**Aim of the task**:
Please repeat each entry. Match every word exactly.

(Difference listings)
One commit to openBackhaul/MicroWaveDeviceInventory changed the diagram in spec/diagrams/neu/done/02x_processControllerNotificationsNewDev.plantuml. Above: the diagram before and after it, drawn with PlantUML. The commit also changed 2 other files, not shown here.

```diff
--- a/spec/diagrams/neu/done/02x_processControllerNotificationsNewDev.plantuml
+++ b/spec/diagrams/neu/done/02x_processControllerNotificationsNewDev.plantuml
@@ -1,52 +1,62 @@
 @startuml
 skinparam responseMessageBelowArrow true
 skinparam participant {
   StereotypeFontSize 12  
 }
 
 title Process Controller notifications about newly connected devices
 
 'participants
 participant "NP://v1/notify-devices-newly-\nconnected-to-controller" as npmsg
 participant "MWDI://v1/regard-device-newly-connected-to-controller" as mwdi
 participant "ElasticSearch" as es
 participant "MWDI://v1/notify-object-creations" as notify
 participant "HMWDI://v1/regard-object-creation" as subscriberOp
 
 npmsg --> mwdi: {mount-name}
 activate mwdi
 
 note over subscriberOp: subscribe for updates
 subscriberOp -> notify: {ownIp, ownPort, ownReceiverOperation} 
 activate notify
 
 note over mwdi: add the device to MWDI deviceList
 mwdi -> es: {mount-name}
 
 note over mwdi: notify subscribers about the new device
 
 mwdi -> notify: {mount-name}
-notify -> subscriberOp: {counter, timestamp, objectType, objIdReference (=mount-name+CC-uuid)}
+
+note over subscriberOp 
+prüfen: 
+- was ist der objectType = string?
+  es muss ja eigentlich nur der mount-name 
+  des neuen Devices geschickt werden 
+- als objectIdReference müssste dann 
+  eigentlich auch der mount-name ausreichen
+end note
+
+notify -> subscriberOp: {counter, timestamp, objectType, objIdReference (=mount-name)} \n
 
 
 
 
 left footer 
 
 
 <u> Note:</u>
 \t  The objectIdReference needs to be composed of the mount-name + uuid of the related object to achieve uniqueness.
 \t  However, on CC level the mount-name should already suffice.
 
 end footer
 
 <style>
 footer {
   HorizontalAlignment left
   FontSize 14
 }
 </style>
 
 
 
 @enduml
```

**Final answer**:
One commit to openBackhaul/MicroWaveDeviceInventory changed the diagram in spec/diagrams/neu/done/02x_processControllerNotificationsNewDev.plantuml. Above: the diagram before and after it, drawn with PlantUML. The commit also changed 2 other files, not shown here.

```diff
--- a/spec/diagrams/neu/done/02x_processControllerNotificationsNewDev.plantuml
+++ b/spec/diagrams/neu/done/02x_processControllerNotificationsNewDev.plantuml
@@ -1,52 +1,62 @@
 @startuml
 skinparam responseMessageBelowArrow true
 skinparam participant {
   StereotypeFontSize 12  
 }
 
 title Process Controller notifications about newly connected devices
 
 'participants
 participant "NP://v1/notify-devices-newly-\nconnected-to-controller" as npmsg
 participant "MWDI://v1/regard-device-newly-connected-to-controller" as mwdi
 participant "ElasticSearch" as es
 participant "MWDI://v1/notify-object-creations" as notify
 participant "HMWDI://v1/regard-object-creation" as subscriberOp
 
 npmsg --> mwdi: {mount-name}
 activate mwdi
 
 note over subscriberOp: subscribe for updates
 subscriberOp -> notify: {ownIp, ownPort, ownReceiverOperation} 
 activate notify
 
 note over mwdi: add the device to MWDI deviceList
 mwdi -> es: {mount-name}
 
 note over mwdi: notify subscribers about the new device
 
 mwdi -> notify: {mount-name}
-notify -> subscriberOp: {counter, timestamp, objectType, objIdReference (=mount-name+CC-uuid)}
+
+note over subscriberOp 
+prüfen: 
+- was ist der objectType = string?
+  es muss ja eigentlich nur der mount-name 
+  des neuen Devices geschickt werden 
+- als objectIdReference müssste dann 
+  eigentlich auch der mount-name ausreichen
+end note
+
+notify -> subscriberOp: {counter, timestamp, objectType, objIdReference (=mount-name)} \n
 
 
 
 
 left footer 
 
 
 <u> Note:</u>
 \t  The objectIdReference needs to be composed of the mount-name + uuid of the related object to achieve uniqueness.
 \t  However, on CC level the mount-name should already suffice.
 
 end footer
 
 <style>
 footer {
   HorizontalAlignment left
   FontSize 14
 }
 </style>
 
 
 
 @enduml
```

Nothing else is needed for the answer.